Start of Input

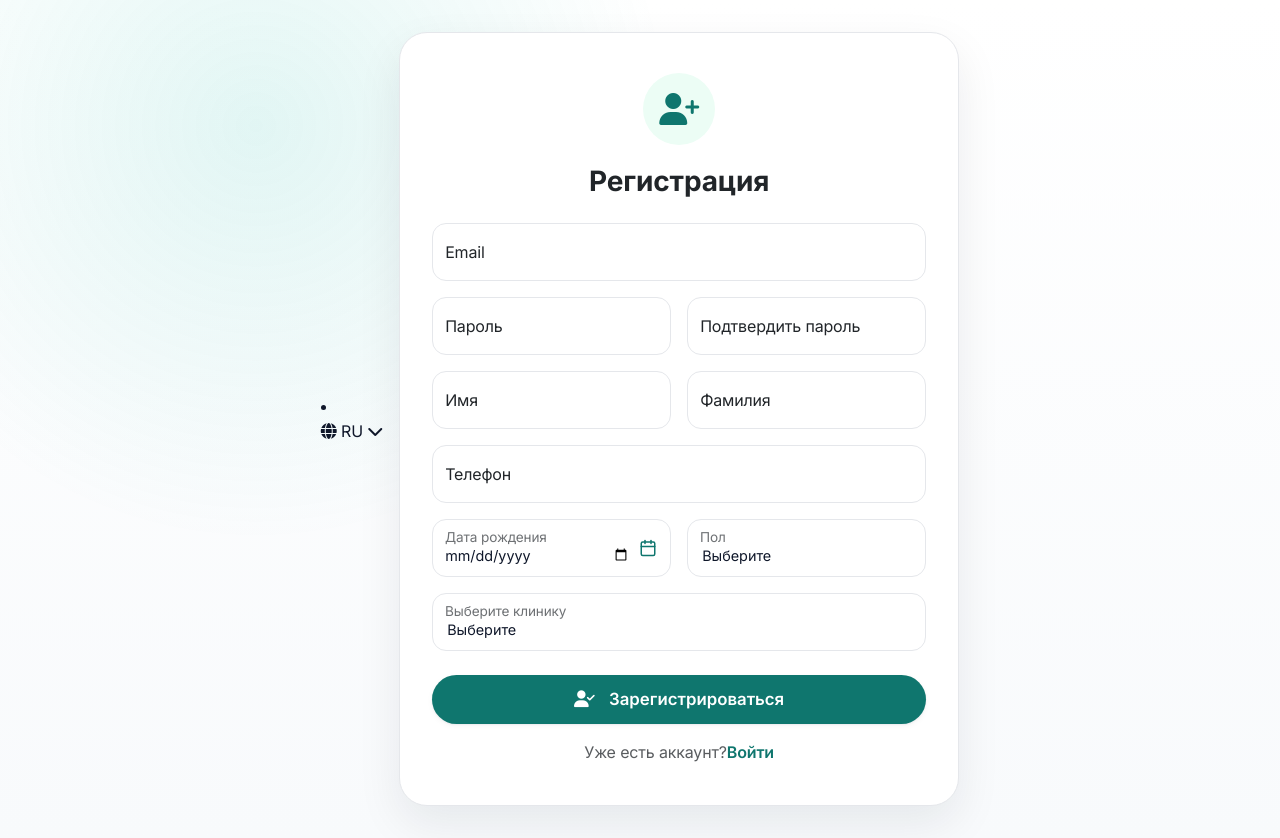
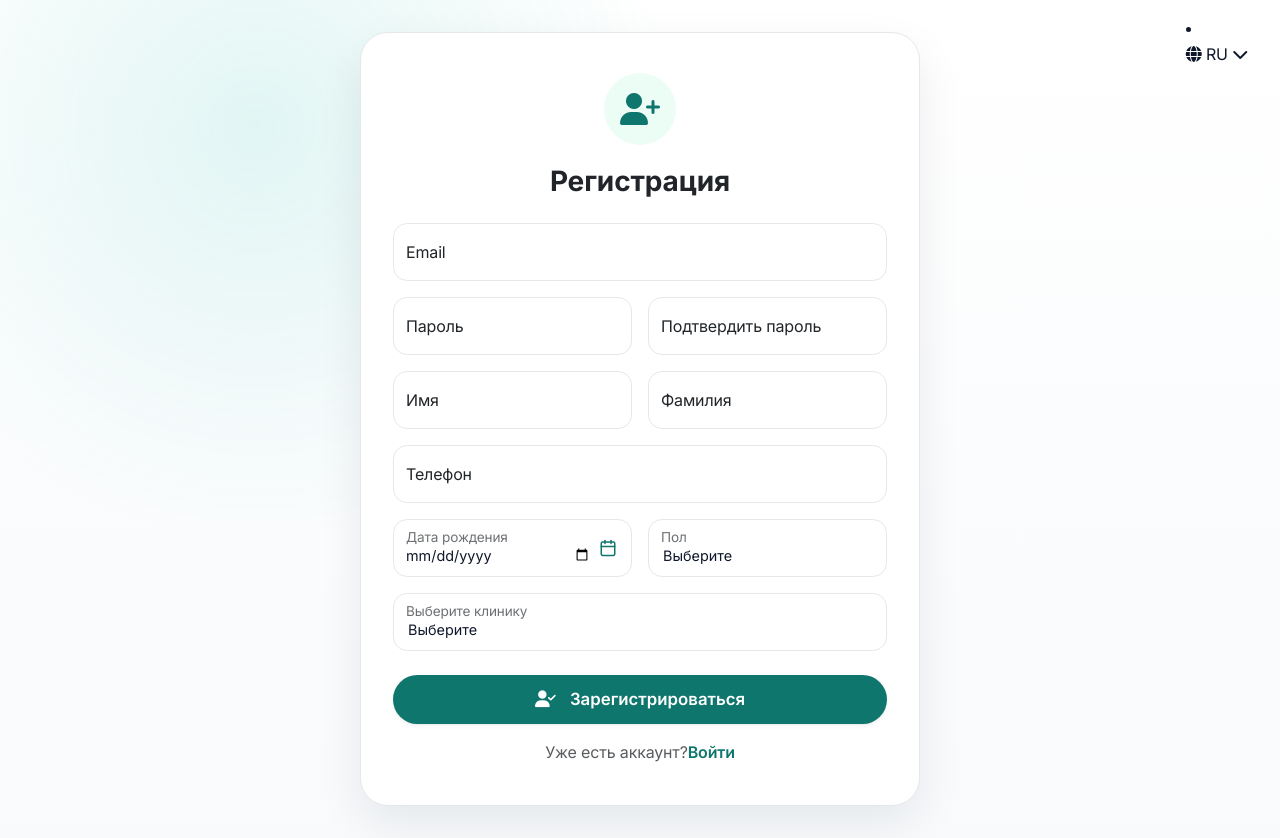
Before and after one commit to adasqanzhau/testqamqor, a Flask app: page /register in a window 1280 px wide. Run offline with Flask 3, Linux system fonts and the light colour scheme; data comes from the database, SQL or seed files in the repository; some libraries are stand-ins or nearby versions.

Commit message:
дфтппп12

```diff
--- a/app/templates/auth/login.html
+++ b/app/templates/auth/login.html
@@ -85,6 +85,7 @@
 </style>
 
 <div class="auth-wrapper">
+    <div class="auth-language-switcher">
         <li class="nav-item dropdown lang-dropdown me-3">
             <a class="nav-link lang-dropdown-toggle" href="#" id="languageDropdown" role="button" data-bs-toggle="dropdown" aria-expanded="false">
                 <i class="fas fa-globe"></i>
@@ -104,6 +105,7 @@
                 {% endfor %}
             </ul>
         </li>
+    </div>
     <div class="card auth-card">
         <div class="card-body">
             <div class="auth-icon">
--- a/app/templates/auth/register.html
+++ b/app/templates/auth/register.html
@@ -89,6 +89,7 @@
 </style>
 
 <div class="auth-wrapper">
+    <div class="auth-language-switcher">
         <li class="nav-item dropdown lang-dropdown me-3">
             <a class="nav-link lang-dropdown-toggle" href="#" id="languageDropdown" role="button" data-bs-toggle="dropdown" aria-expanded="false">
                 <i class="fas fa-globe"></i>
@@ -108,6 +109,7 @@
                 {% endfor %}
             </ul>
         </li>
+    </div>
     <div class="card auth-card">
         <div class="card-body">
             <div class="auth-icon">
```
Lines whose indentation alone changed are shown as unchanged.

End of Input

▶ _Problem to work on_
Set down the entries exactly as they appear, with every picture left out.

▶ _Worked solution_
Before and after one commit to adasqanzhau/testqamqor, a Flask app: page /register in a window 1280 px wide. Run offline with Flask 3, Linux system fonts and the light colour scheme; data comes from the database, SQL or seed files in the repository; some libraries are stand-ins or nearby versions.

Commit message:
дфтппп12

```diff
--- a/app/templates/auth/login.html
+++ b/app/templates/auth/login.html
@@ -85,6 +85,7 @@
 </style>
 
 <div class="auth-wrapper">
+    <div class="auth-language-switcher">
         <li class="nav-item dropdown lang-dropdown me-3">
             <a class="nav-link lang-dropdown-toggle" href="#" id="languageDropdown" role="button" data-bs-toggle="dropdown" aria-expanded="false">
                 <i class="fas fa-globe"></i>
@@ -104,6 +105,7 @@
                 {% endfor %}
             </ul>
         </li>
+    </div>
     <div class="card auth-card">
         <div class="card-body">
             <div class="auth-icon">
--- a/app/templates/auth/register.html
+++ b/app/templates/auth/register.html
@@ -89,6 +89,7 @@
 </style>
 
 <div class="auth-wrapper">
+    <div class="auth-language-switcher">
         <li class="nav-item dropdown lang-dropdown me-3">
             <a class="nav-link lang-dropdown-toggle" href="#" id="languageDropdown" role="button" data-bs-toggle="dropdown" aria-expanded="false">
                 <i class="fas fa-globe"></i>
@@ -108,6 +109,7 @@
                 {% endfor %}
             </ul>
         </li>
+    </div>
     <div class="card auth-card">
         <div class="card-body">
             <div class="auth-icon">
```
Lines whose indentation alone changed are shown as unchanged.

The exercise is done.